*How to complete this task*.
How many of the lines below contain "kind"? Answer with that number alone.

(Collected data entries)
____________

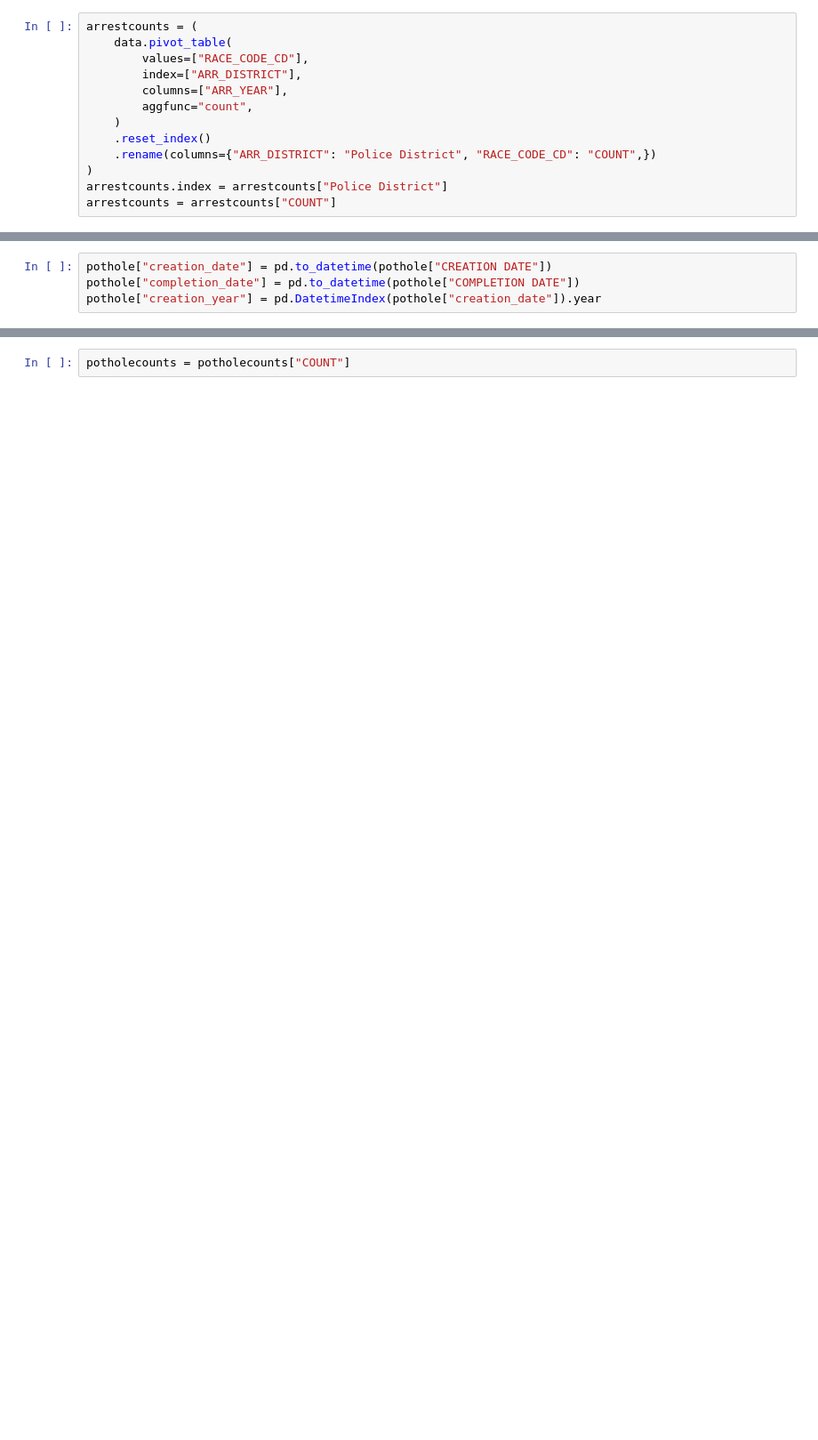
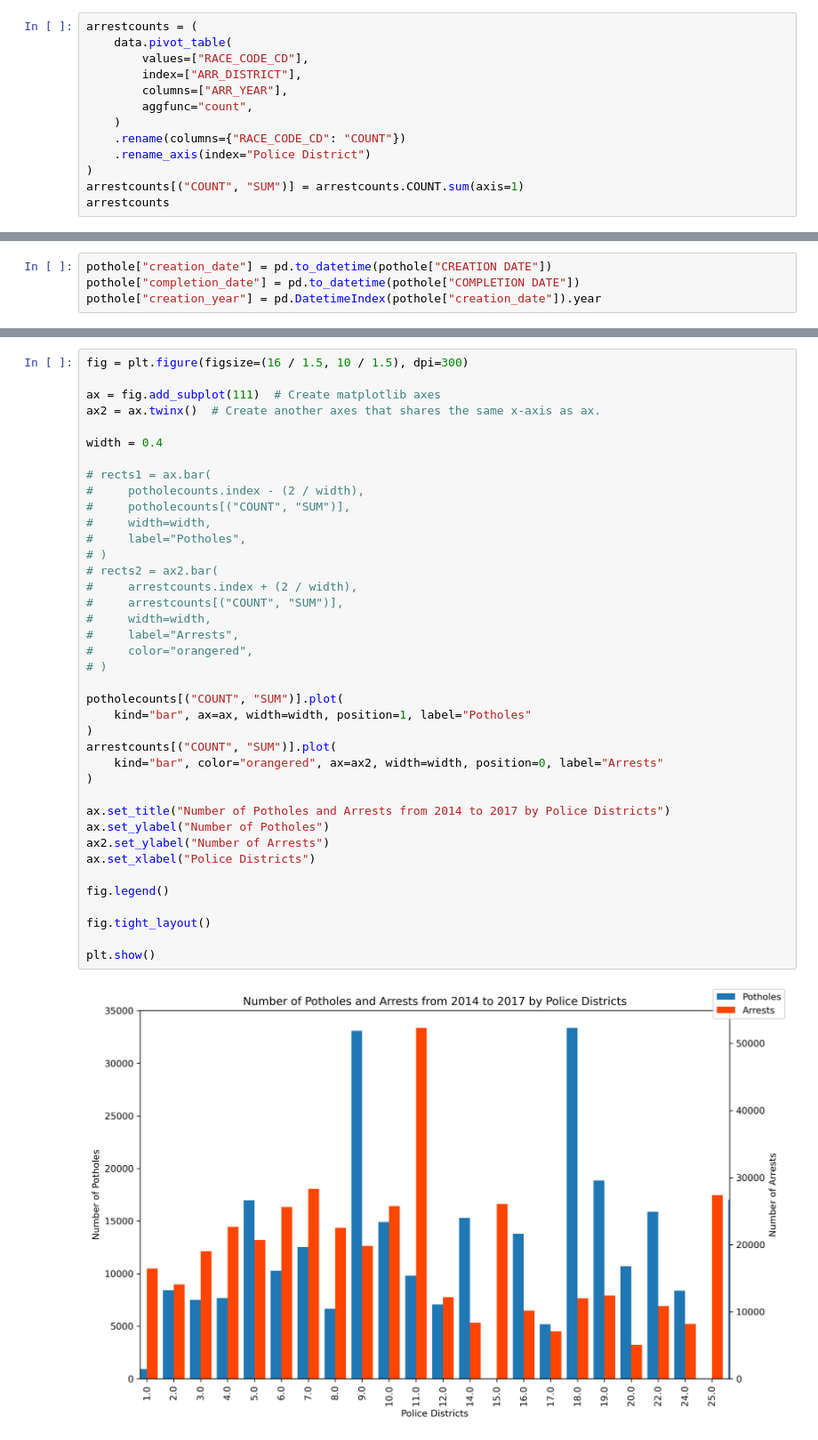
Before and after one commit to csridlen/Python-Project-1, a Jupyter notebook: code/arrestdata.ipynb, the cells around one changed output, grey strips where cells are left out. Shown at 89% size. Cells and saved outputs as stored; diff of their text form; blank space fills up the shorter version.

Commit message:
plotted the arrest counts and the numbers of potholes. not sure if there's any relationship.

```diff
--- a/code/arrestdata.ipynb
+++ b/code/arrestdata.ipynb
@@ -55,8 +55,8 @@ arrestcounts = (
         columns=["ARR_YEAR"],
         aggfunc="count",
     )
-    .reset_index()
-    .rename(columns={"ARR_DISTRICT": "Police District", "RACE_CODE_CD": "COUNT",})
+    .rename(columns={"RACE_CODE_CD": "COUNT"})
+    .rename_axis(index="Police District")
 )
-arrestcounts.index = arrestcounts["Police District"]
-arrestcounts = arrestcounts["COUNT"]
+arrestcounts[("COUNT", "SUM")] = arrestcounts.COUNT.sum(axis=1)
+arrestcounts
@@ -132,2 +161,41 @@ potholecounts.index = potholecounts["Police District"]
 # %%
-potholecounts = potholecounts["COUNT"]
+fig = plt.figure(figsize=(16 / 1.5, 10 / 1.5), dpi=300)
+
+ax = fig.add_subplot(111)  # Create matplotlib axes
+ax2 = ax.twinx()  # Create another axes that shares the same x-axis as ax.
+
+width = 0.4
+
+# rects1 = ax.bar(
+#     potholecounts.index - (2 / width),
+#     potholecounts[("COUNT", "SUM")],
+#     width=width,
+#     label="Potholes",
+# )
+# rects2 = ax2.bar(
+#     arrestcounts.index + (2 / width),
+#     arrestcounts[("COUNT", "SUM")],
+#     width=width,
+#     label="Arrests",
+#     color="orangered",
+# )
+
+potholecounts[("COUNT", "SUM")].plot(
+    kind="bar", ax=ax, width=width, position=1, label="Potholes"
+)
+arrestcounts[("COUNT", "SUM")].plot(
+    kind="bar", color="orangered", ax=ax2, width=width, position=0, label="Arrests"
+)
+
+ax.set_title("Number of Potholes and Arrests from 2014 to 2017 by Police Districts")
+ax.set_ylabel("Number of Potholes")
+ax2.set_ylabel("Number of Arrests")
+ax.set_xlabel("Police Districts")
+
+fig.legend()
+
+fig.tight_layout()
+
+plt.show()
+# %% [output]
+[figure, added]
```
Also changed, not shown: parts of 9 cells of this notebook.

____________

*Final answer*.
2